Ever since the Supreme Court remanded Gavin Grimm’s case back to the lower courts, citing the Trump administration’s decision not to enforce Title IX protections for transgender students, there’s been a lot of dialogue around tolerance, on both sides of the political spectrum and everywhere in between. This discussion of tolerance has come in two forms: the first from the far right, which argues that their religious beliefs must be tolerated, and the second from the center and certain pockets of the left, who uncomfortably and half-heartedly argue that we should tolerate transgender people in our communities.
This lukewarm, quiet statement of tolerance is supposed to be sufficient evidence of their support for transgender rights. It is, however, paltry when compared to the seven transgender people who have been killed just in the first two months of this year alone, or the fact that one site has figures showing one transgender person murdered every 29 hours, on average.

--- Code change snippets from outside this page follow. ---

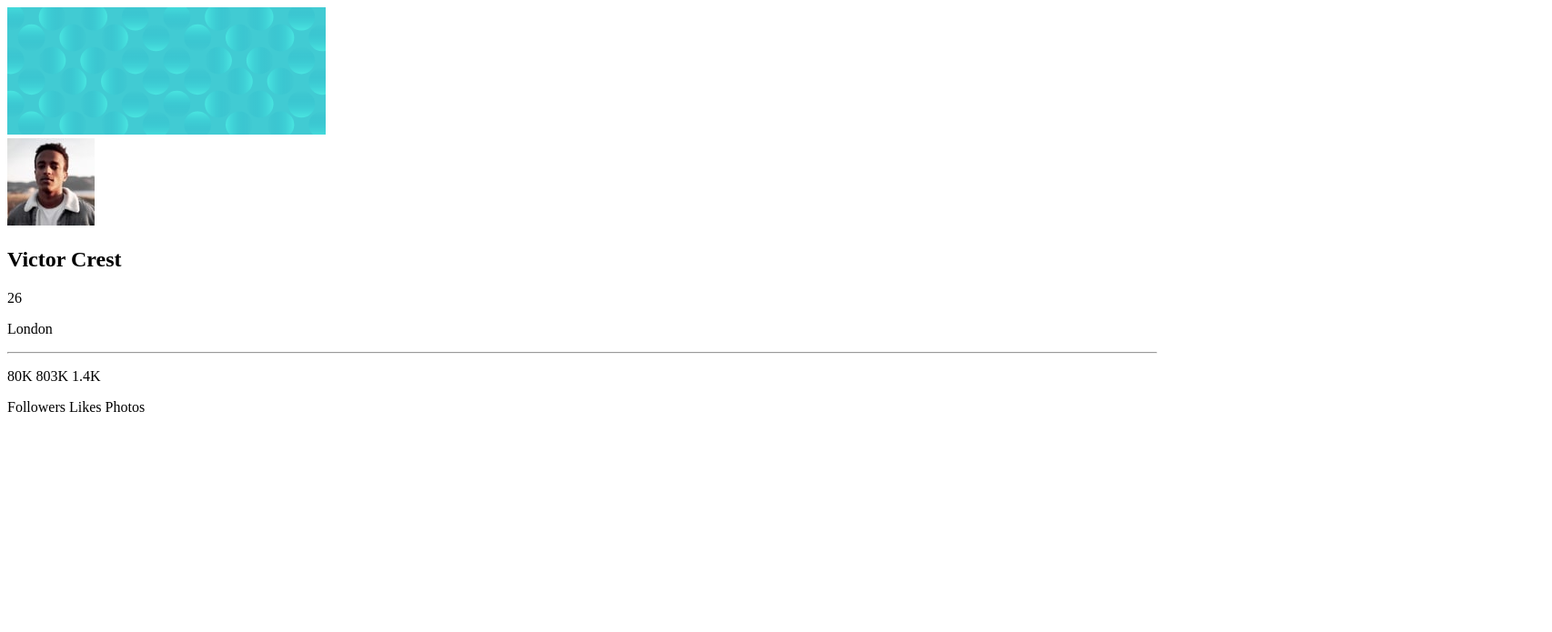
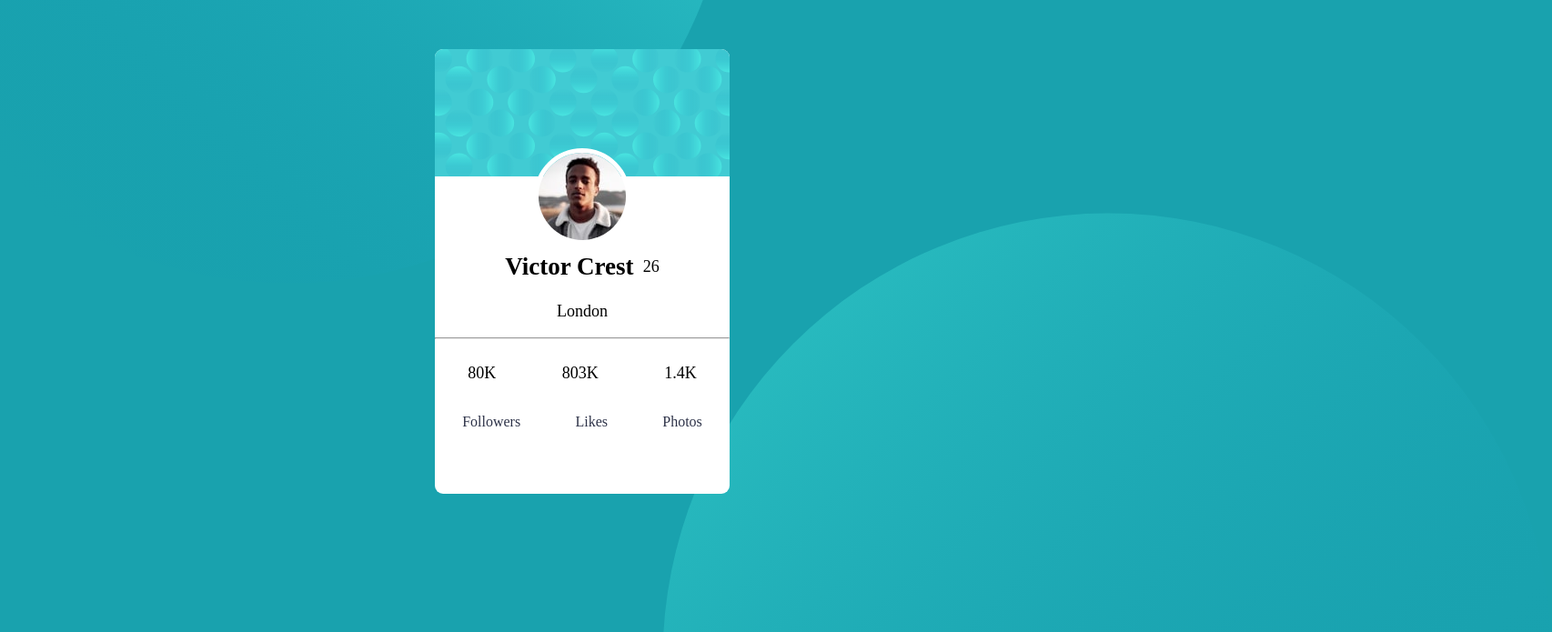
Before and after one commit to utha007/profile-card-component-main, a plain HTML site: page index.html in a window 1280 px wide. Shown: the top 695 px of the page at 91% size, 1706 px wide, since content can reach past the window. Drawn offline with Linux system fonts and the light colour scheme.

Commit message:
edited css and added fonts to html

```diff
--- a/index.html
+++ b/index.html
@@ -1,48 +1,63 @@
 <!DOCTYPE html>
 <html lang="en">
+
 <head>
   <meta charset="UTF-8">
-  <meta name="viewport" content="width=device-width, initial-scale=1.0"> <!-- displays site properly based on user's device -->
+  <meta name="viewport" content="width=device-width, initial-scale=1.0">
+  <!-- displays site properly based on user's device -->
 
   <link rel="icon" type="image/png" sizes="32x32" href="./images/favicon-32x32.png">
-
+  <link rel="stylesheet" href="styles.css">
   <title>Frontend Mentor | Profile card component</title>
 
   <!-- Feel free to remove these styles or customise in your own stylesheet 👍 -->
 
 </head>
+
 <body>
+  <div class="ball-background">
+    <img src="images/bg-pattern-top.svg" class="top" >
+    <img src="images/bg-pattern-bottom.svg" class="bottom" >
+  </div>
   <main>
+
     <div class="background">
+
       <div class="blue-image">
         <img src="images/bg-pattern-card.svg">
-        <section class="profile-pic">
-          <img src="images/image-victor.jpg">
-        </section>
+
       </div>
+      <section class="profile-pic">
+        <img src="images/image-victor.jpg">
+      </section>
+
 
     </div>
     <div class="text">
       <div class="user-name">
-        <h2>Victor Crest</h2>
-        <p> 26</p>
-        <p>London</p>
+        <div class="details">
+          <h2>Victor Crest</h2>
+          <p> 26</p>
+        </div>
+        <p class="location">London</p>
 
       </div>
       <hr>
-      <div class="socials-details">
-       <p>80K 803K 1.4K</p>
-       <p>Followers
+      <div class="socials-details numbers">
+        <p class="followers">80K </p>
+        <p class="photos"> 803K </p>
+        <p class="likes"> 1.4K</p>
 
-
-        Likes
-
-
-        Photos</p>
+      </div>
+      <div class="socials-details description">
+        <p class="followers">Followers </p>
+        <p class="followers">Likes </p>
+        <p class="followers">Photos </p>
 
 
       </div>
     </div>
   </main>
 </body>
+
 </html>
--- a/styles.css
+++ b/styles.css
@@ -1 +1,112 @@
-*{box-sizing: border-box;}
+* {
+    box-sizing: border-box;
+}
+
+body {
+    /* padding: 3em; */
+    background-color: hsl(185, 75%, 39%);
+    font-size: 18px;
+    overflow: hidden;
+}
+
+main {
+    width: 18em;
+    margin: auto;
+    text-align: center;
+    background-color: white;
+    border-radius: 0.5em;
+    margin-top: 3em;
+
+}
+
+.profile-pic {
+    /* display: flex;
+    justify-content: center; */
+    position: relative;
+
+    top: -2em;
+    margin: 0;
+
+}
+
+.background {
+    max-width: 100%;
+}
+
+.blue-image {
+    max-width: 100%;
+    overflow: hidden;
+    border-top-right-radius: 0.5em;
+    border-top-left-radius: 0.5em;
+}
+
+.profile-pic img {
+    border: 5px solid white;
+    border-radius: 5em;
+
+}
+
+.details {
+    max-width: 10em;
+    margin: 0 auto;
+    display: flex;
+    justify-content: space-around;
+    align-items: center;
+
+    /* gap: 1em; */
+}
+
+.location {
+    margin-top: 0;
+    margin-bottom: 1em;
+}
+
+.text {
+    /* margin-bottom: 1em; */
+    position: relative;
+    top: -3em;
+}
+
+.socials-details {
+    display: flex;
+    justify-content: space-around;
+    /* gap: 1em; */
+    margin: 0;
+    padding: 0;
+}
+
+.numbers {
+    margin: 0;
+}
+
+.description {
+    margin: 0;
+    color: hsl(229, 23%, 23%);
+    font-weight: 400;
+    font-size: 16px;
+}
+
+hr {
+    color: hsl(0, 0%, 59%);
+}
+.ball-background{
+    position: absolute;
+    z-index: -1;
+    display: flex;
+    flex-direction: column;
+    justify-content: flex-start;
+    align-items: center;
+    /* max-height: 50%; */
+    /* width: 10em; */
+}
+.ball-background .top{
+    position: absolute;
+    top: -40em;
+    left: -10em;
+
+}
+.ball-background .bottom{
+    position: absolute;
+    left: 40em;
+    top: 10em;
+}
```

As we come off of International Women’s Day, celebrated here in the US and abroad as A Day Without Women, it bears remembering that for the friends and families, created or biological, of those who have been killed, living one’s truth - particularly when it is so politically and culturally stigmatized - carries consequences that outlast a single day. They face lives without their loved ones, often uncomforted in their grief and greeted by hostility from opponents and cool detachment from supposed allies.
Perhaps I am naïve, or just an optimist, but I fail to see what is so threatening to people about the idea of a transgender person using the bathroom. If we are struggling so hard with this microcosmic issue - one single space in a whole world - it remains to be seen how we can ever come to grips with this macrocosmically.
This is where the limits of tolerance are most apparent. Tolerance, defined by Merriam Webster, is the ability or willingness to [allow] something, in particular the existence of opinions or behavior that one does not necessarily agree with.
There are lot of things that we tolerate. We tolerate poor customer service from one internet company because that of its competitors is just as bad. We tolerate our friends’ or partners’ bad habits, like putting a drink on a table without a coaster. It is shameful that we should think of human lives as merely “tolerable.”
When we say it like that, of course, it sounds awful. But we’ve gotten very good at talking around tolerance. We proudly declare that we accept fundamental things, like a transgender person’s right to self-identify and choose their own pronouns. Sometimes we say this with a slight grudge, as if the idea of having to cede that much is spiritually costly.
It follows, then, that we have to be dragged kicking and screaming to the point that we are proactive in protecting the rights of transgender Americans and those around the world rather than reactive. If we’re this unabashedly awful at faking like we respect others, if we can’t even admit that we tolerate someone else’s mere existence without gritting our teeth, how can we be angry when we’re called to task for our inaction? Why are we so upset when someone points out that every time we’re asked not to be merely reactive we throw a mini temper tantrum at the prospect of having to do more than acknowledge someone has Constitutional rights?
I understand that tolerance can be hard. There are a lot of things I don’t agree with in this world, and if I had things my way people like the Westboro Baptist Church or the Ku Klux Klan wouldn’t be allowed to operate in our country. But I know that because the Constitution treats racism and homophobia as expressions of personal opinion rather than systemic repression, I have to suck it up and learn to live with them.
The thing is, transgender people are in no way, shape, or form anything like a group preaching hate or inciting violence. And I made that comparison because if you can hear how stupid it sounds to compare the Ku Klux Klan to someone who just wants to pee without government regulation, you can understand why framing this as an issue of tolerance just doesn’t work.
If we expect to be showered with praise and prizes for inclusivity, acceptance, and community, we must do something to create that environment. It is not enough simply to choose not to lock the door or pull the blinds. Passively resisting the forces of change and justice is not the same thing as actively propelling them onwards. In this political climate, we can’t just tolerate people. We have to welcome them, support them, and uplift them. And we have to do that in a way that, while allowing for theory and praxes to shift and evolve, never forgets the humanity of the people living in our communities. Tolerance just won’t cut it anymore.